- WORK TO BE COMPLETED -
What lines in the records below contain the string "button"? Copy every one.

Web interface edit records
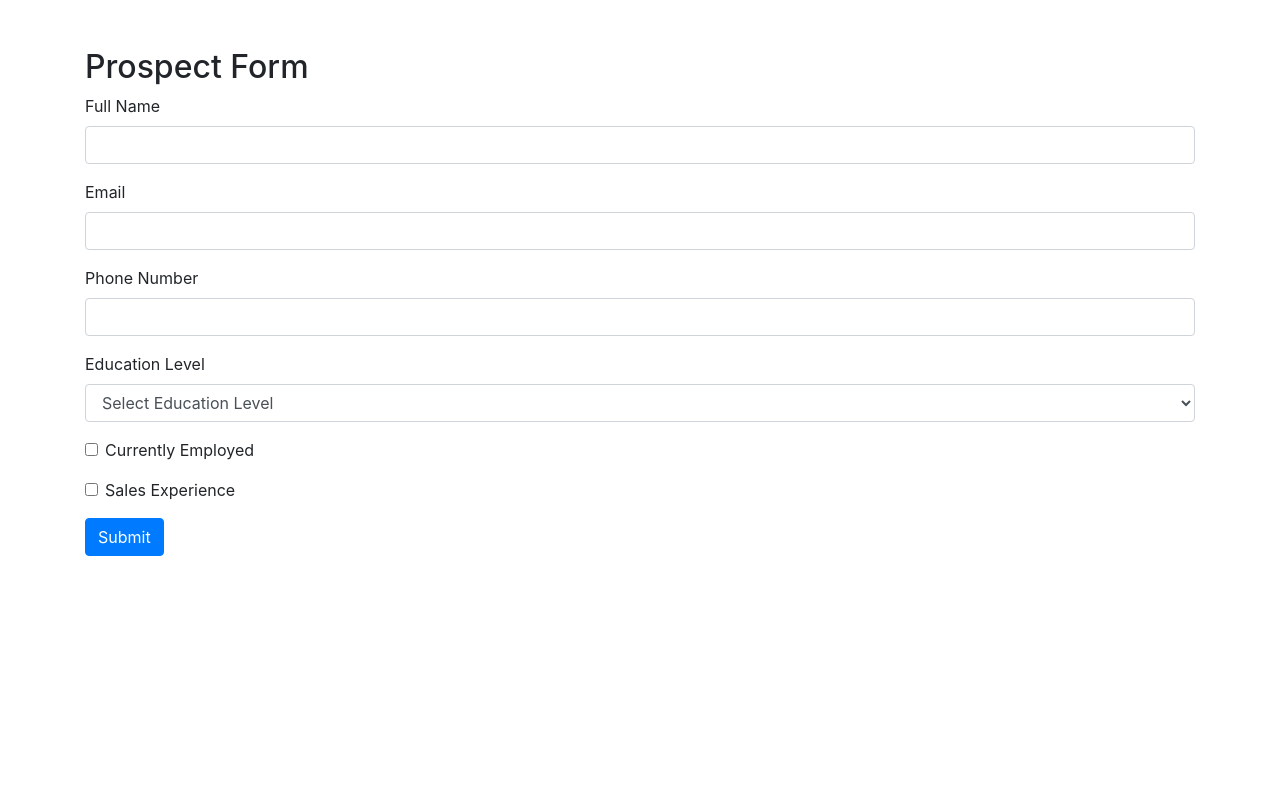
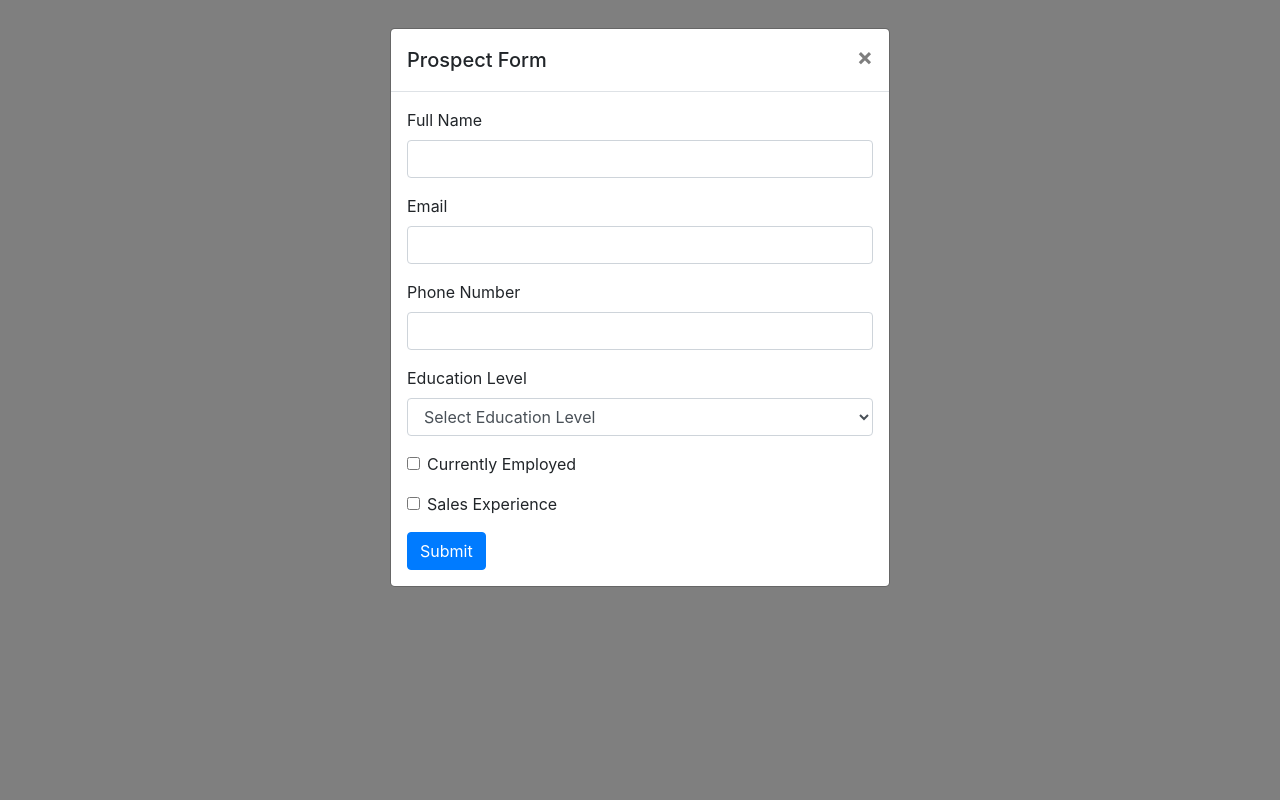
Before and after one commit to JorgeSarricolea/GyA-Form, a Django app: page /prospects/ in a window 1280 px wide. Run offline with Django 5.2, Linux system fonts and the light colour scheme; some libraries are stand-ins or nearby versions.

Commit message:
refactor: (form): convert main form to popup
    Changed the main form from a regular element to a popup.

```diff
--- a/prospects/templates/form.html
+++ b/prospects/templates/form.html
@@ -11,8 +11,28 @@
     />
   </head>
   <body>
-    <div class="container mt-5">
-      <h2>Prospect Form</h2>
+    <!-- Modal -->
+    <div
+      class="modal fade"
+      id="prospectModal"
+      tabindex="-1"
+      aria-labelledby="prospectModalLabel"
+      aria-hidden="true"
+    >
+      <div class="modal-dialog">
+        <div class="modal-content">
+          <div class="modal-header">
+            <h5 class="modal-title" id="prospectModalLabel">Prospect Form</h5>
+            <button
+              type="button"
+              class="close"
+              data-dismiss="modal"
+              aria-label="Close"
+            >
+              <span aria-hidden="true">&times;</span>
+            </button>
+          </div>
+          <div class="modal-body">
             <form method="POST" action="">
               {% csrf_token %}
               <div class="form-group">
@@ -53,7 +73,9 @@
                   name="education_level"
                   required
                 >
-            <option value="" disabled selected>Select Education Level</option>
+                  <option value="" disabled selected>
+                    Select Education Level
+                  </option>
                   <option value="High School">Secundaria</option>
                   <option value="Preparatory">Preparatoria</option>
                   <option value="Bachelor">Licenciatura</option>
@@ -84,10 +106,20 @@
               <button type="submit" class="btn btn-primary">Submit</button>
             </form>
           </div>
+        </div>
+      </div>
+    </div>
 
     <!-- Bootstrap JS -->
     <script src="https://code.jquery.com/jquery-3.5.1.slim.min.js"></script>
     <script src="https://cdn.jsdelivr.net/npm/@popperjs/core@2.5.4/dist/umd/popper.min.js"></script>
     <script src="https://stackpath.bootstrapcdn.com/bootstrap/4.5.2/js/bootstrap.min.js"></script>
+
+    <!-- Open modal on page load -->
+    <script>
+      $(document).ready(function () {
+        $("#prospectModal").modal("show");
+      });
+    </script>
   </body>
 </html>
```
Lines whose indentation alone changed are shown as unchanged.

- YOUR RESPONSE -
+            <button
+              type="button"
+            </button>
               <button type="submit" class="btn btn-primary">Submit</button>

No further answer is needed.